Generally speaking, the move has been a success in terms of sales. From a standing start, all three manufacturers are achieving at least half as much market share in the lower medium segment as they are in the upper medium segment. Given how established compact executive cars are in the UK, that is a pretty good result.
However, it is interesting that just slapping a prestige badge on the front of a small car is not enough, as has been proven by the odd failure.
The Audi A2 has got nowhere near its sales targets as it managed to solve a number of non-existent problems. Lightweight aluminium construction makes a lot of sense for a big luxury car, such as the new Jaguar XK8, but in a small car, aluminium is just a feature, not a benefit.
The A2, with its high technology, was intended to bring Audi to a younger audience of trend-setting 30-somethings. Instead, its compact dimensions, high quality and tall stance made it perfect for a small number of affluent older people.
In the case of BMW, the 3-series Compact is being dropped as the far bigger-selling 1-series has taken over.
So is a lower medium car the automotive equivalent of a free hit for the prestige brands – simply offer the prestige badge to a wider clientele and watch the money roll in?
Unfortunately not. When a prestige brand goes downmarket, it inevitably dilutes the brand value to some extent.

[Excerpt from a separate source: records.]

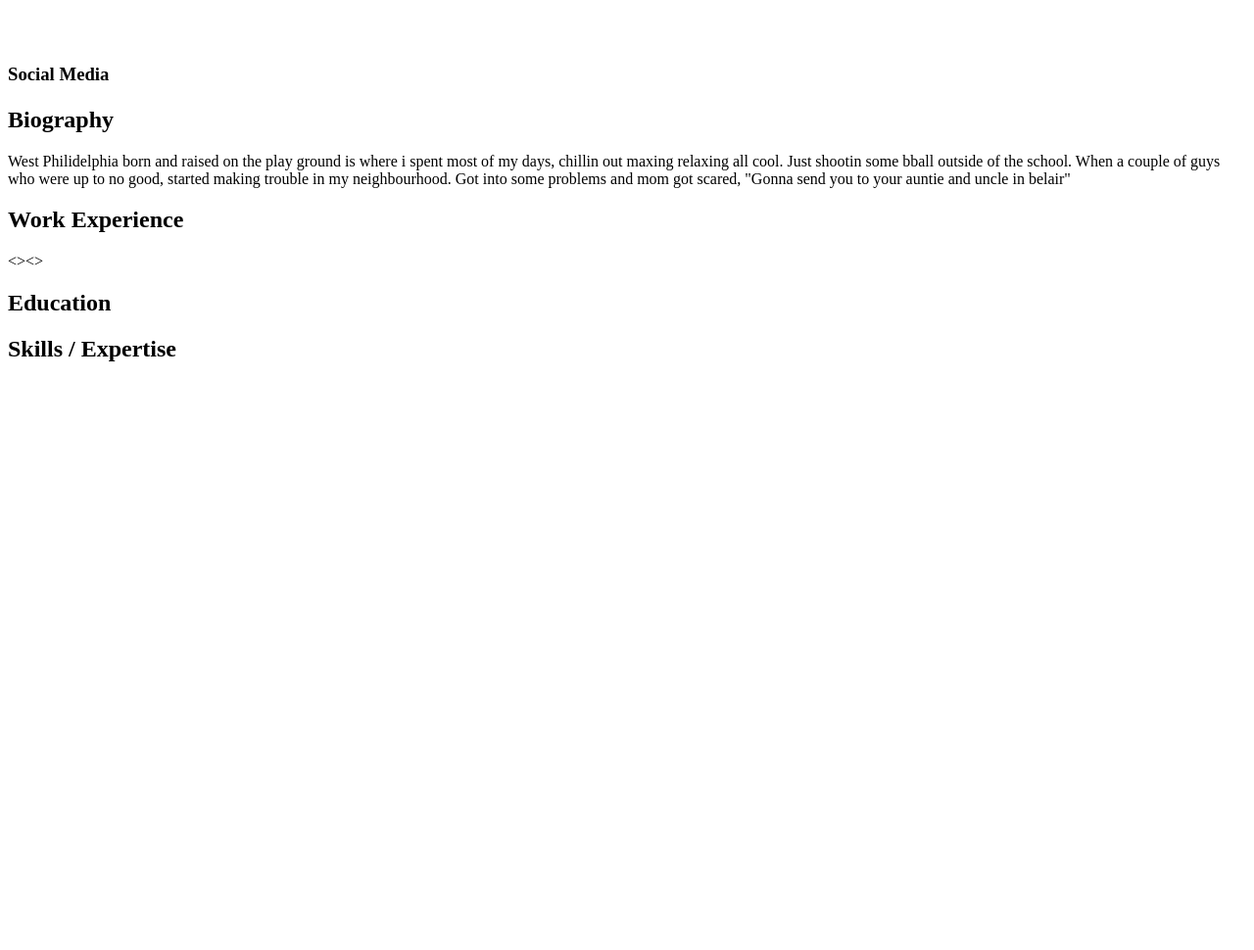
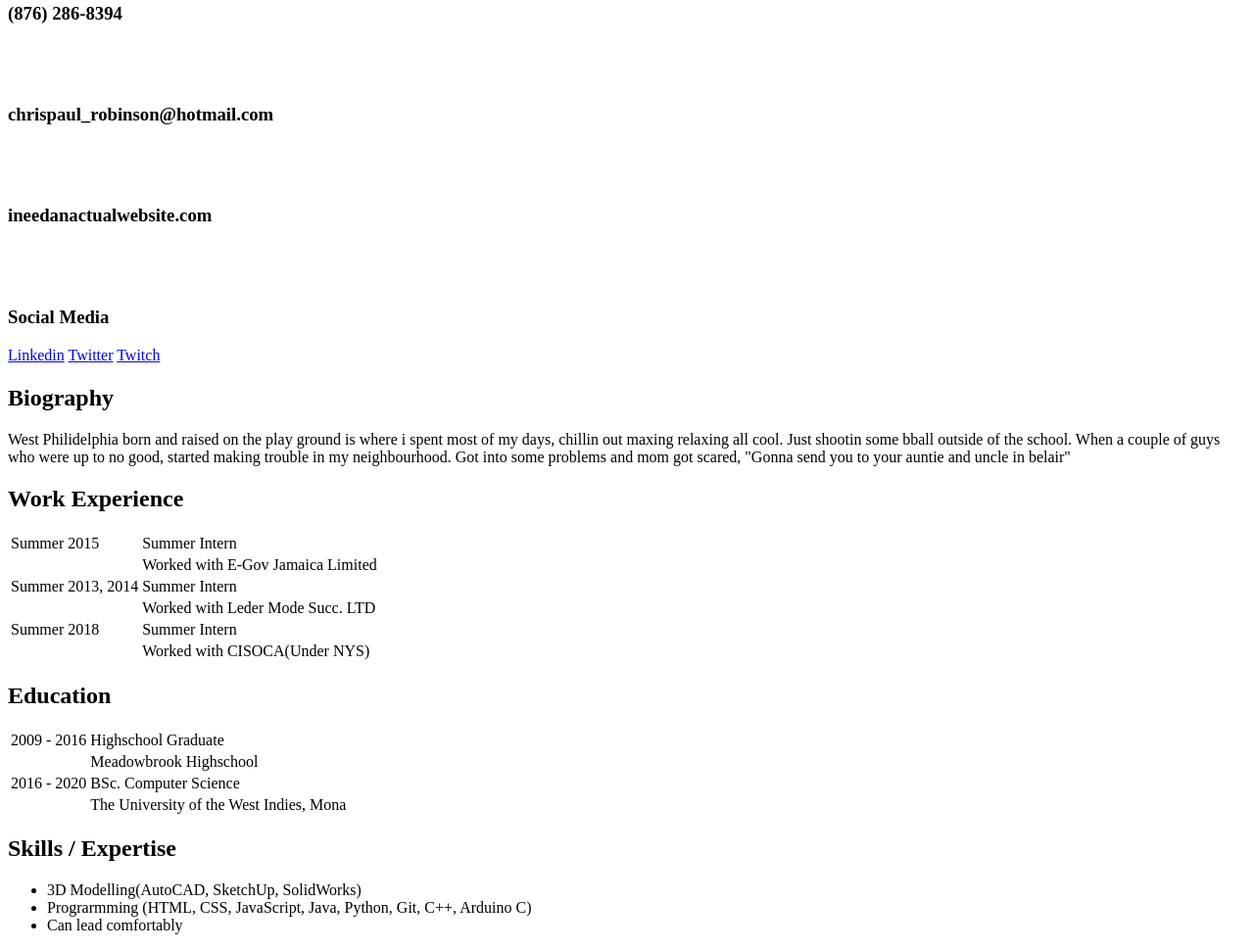
Before and after one commit to MidoriRobin/MidoriRobin.github.io, a plain HTML site: page index.html in a window 1280 px wide. Shown: the part 165-1135 px from the top of the page at 98% size. Before the commit the page ends 800 px from the top, so only its background shows below. Drawn offline with Linux system fonts and the light colour scheme.

Commit message:
Finished changes to HTML

```diff
--- a/index.html
+++ b/index.html
@@ -12,8 +12,14 @@
 
 		<div>
 			<h3><strong>Contact</strong><h3>
-			<p></p></br></br>
+			<p>(876) 286-8394</p></br></br>
+			<p>chrispaul_robinson@hotmail.com</p></br></br>
+			<p>ineedanactualwebsite.com</p></br></br>
+
 			<h3><strong>Social Media</strong></h3>
+			<a href = 'https://www.linkedin.com/in/chris-robinson-a72258109/'> Linkedin</a>
+			<a href = 'https://twitter.com/GreenShajiku'>Twitter</a>
+			<a href = 'https://www.twitch.tv/shajiku'>Twitch</a>
 
 		</div>
 		<div>
@@ -23,16 +29,63 @@
 				i spent most of my days, chillin out maxing relaxing all cool. Just shootin some bball outside of the school. When a couple of guys who were up to no good, started making trouble in my neighbourhood. Got into some problems and mom got scared, "Gonna send you to your auntie and uncle in belair"</p>
 
 			<h2>Work Experience</h2>
-			<p><><></p>
+				<table>
+					<tr>
+						<td>Summer 2015</td>
+						<td>Summer Intern</td>
+					</tr>
+					<tr>
+						<td></td>
+						<td>Worked with E-Gov Jamaica Limited</td>
+					</tr>
+					<tr>
+						<td>Summer 2013, 2014</td>
+						<td>Summer Intern</td>
+					</tr>
+					<tr>
+						<td></td>
+						<td>Worked with Leder Mode Succ. LTD</td>
+					</tr>
+					<tr>
+						<td>Summer 2018</td>
+						<td>Summer Intern</td>
+					</tr>
+					<tr>
+						<td></td>
+						<td>Worked with CISOCA(Under NYS)</td>
+					</tr>
+				</table>
 
 			<h2>Education</h2>
-			<p></p>
+				<table>
+					<tr>
+						<td>2009 - 2016</td>
+						<td>Highschool Graduate</td>
+					</tr>
+					<tr>
+						<td></td>
+						<td>Meadowbrook Highschool</td>
+					</tr>
+					<tr>
+						<td>2016 - 2020</td>
+						<td>BSc. Computer Science</td>
+					</tr>
+					<tr>
+						<td></td>
+						<td>The University of the West Indies, Mona</td>
+					</tr>
+				</table>
 
 			<h2>Skills / Expertise</h2>
 				<p>
 				<list>
-					<ul></ul>
-				</list></p>
+					<ul>
+						<li>3D Modelling(AutoCAD, SketchUp, SolidWorks)</li>
+						<li>Prograrmming (HTML, CSS, JavaScript, Java, Python, Git, C++, Arduino C)</li>
+						<li>Can lead comfortably</li>
+					</ul>
+				</list>
+				</p>
 		</div>
 	</body>
 </html>
```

The more convincing the smaller car, the less damage it will do, but there will always be some collateral damage.
That’s why Mercedes has worked hard to improve the perceived quality of the new A-class: this generation feels like a Mercedes, whereas early MkI models had interior plastics apparently borrowed from a budget brand.
The major factor in the move downmarket is that it will work so long as everyone does it. If all three German brands move into the lower medium segment, then none of them loses their prestige aura relative to the others.
Theoretically, that should create an opportunity for other prestige brands to cash in on their more exclusive status but, clearly, that has not happened.
The spectre at the feast is Lexus, who believes it is the one best placed to attack the slightly diluted images of the big three German marques in the UK prestige market.